Work instruction => Go through the data below and copy each line that includes "subgraph".

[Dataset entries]
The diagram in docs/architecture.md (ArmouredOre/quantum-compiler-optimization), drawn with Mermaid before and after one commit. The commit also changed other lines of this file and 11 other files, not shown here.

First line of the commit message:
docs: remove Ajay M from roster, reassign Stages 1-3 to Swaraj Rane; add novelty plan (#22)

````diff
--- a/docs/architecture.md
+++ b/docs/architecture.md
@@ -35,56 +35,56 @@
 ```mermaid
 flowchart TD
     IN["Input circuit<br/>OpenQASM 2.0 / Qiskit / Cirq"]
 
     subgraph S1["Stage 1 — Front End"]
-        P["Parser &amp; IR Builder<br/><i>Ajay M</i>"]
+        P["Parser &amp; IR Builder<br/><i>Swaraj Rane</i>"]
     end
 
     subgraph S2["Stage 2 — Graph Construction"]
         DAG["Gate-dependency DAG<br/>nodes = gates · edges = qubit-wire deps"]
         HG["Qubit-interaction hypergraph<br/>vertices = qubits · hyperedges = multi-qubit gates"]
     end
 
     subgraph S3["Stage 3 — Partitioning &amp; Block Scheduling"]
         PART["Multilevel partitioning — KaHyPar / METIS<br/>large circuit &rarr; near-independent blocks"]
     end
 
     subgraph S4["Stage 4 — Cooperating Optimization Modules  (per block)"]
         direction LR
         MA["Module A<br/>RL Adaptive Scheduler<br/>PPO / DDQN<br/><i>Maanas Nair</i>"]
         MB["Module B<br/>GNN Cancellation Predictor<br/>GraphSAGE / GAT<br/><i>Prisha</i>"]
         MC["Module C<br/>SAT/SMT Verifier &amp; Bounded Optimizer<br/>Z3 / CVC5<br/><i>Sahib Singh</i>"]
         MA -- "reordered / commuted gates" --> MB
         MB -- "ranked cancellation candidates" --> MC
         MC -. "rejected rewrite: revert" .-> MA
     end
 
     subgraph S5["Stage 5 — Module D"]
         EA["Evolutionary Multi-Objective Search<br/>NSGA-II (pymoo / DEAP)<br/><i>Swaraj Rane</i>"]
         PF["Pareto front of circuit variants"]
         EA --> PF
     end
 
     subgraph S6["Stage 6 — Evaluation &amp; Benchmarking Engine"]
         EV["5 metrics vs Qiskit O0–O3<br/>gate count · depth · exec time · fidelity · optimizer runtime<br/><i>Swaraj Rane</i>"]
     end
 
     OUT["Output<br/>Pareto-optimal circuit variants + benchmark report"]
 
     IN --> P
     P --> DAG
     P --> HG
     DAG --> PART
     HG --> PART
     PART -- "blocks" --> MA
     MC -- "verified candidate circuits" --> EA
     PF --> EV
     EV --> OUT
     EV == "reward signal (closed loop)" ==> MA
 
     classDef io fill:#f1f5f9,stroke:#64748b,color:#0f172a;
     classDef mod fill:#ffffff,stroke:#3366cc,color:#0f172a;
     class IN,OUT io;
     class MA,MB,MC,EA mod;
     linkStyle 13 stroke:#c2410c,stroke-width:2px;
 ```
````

Exercise result =>
     subgraph S1["Stage 1 — Front End"]
     subgraph S2["Stage 2 — Graph Construction"]
     subgraph S3["Stage 3 — Partitioning &amp; Block Scheduling"]
     subgraph S4["Stage 4 — Cooperating Optimization Modules  (per block)"]
     subgraph S5["Stage 5 — Module D"]
     subgraph S6["Stage 6 — Evaluation &amp; Benchmarking Engine"]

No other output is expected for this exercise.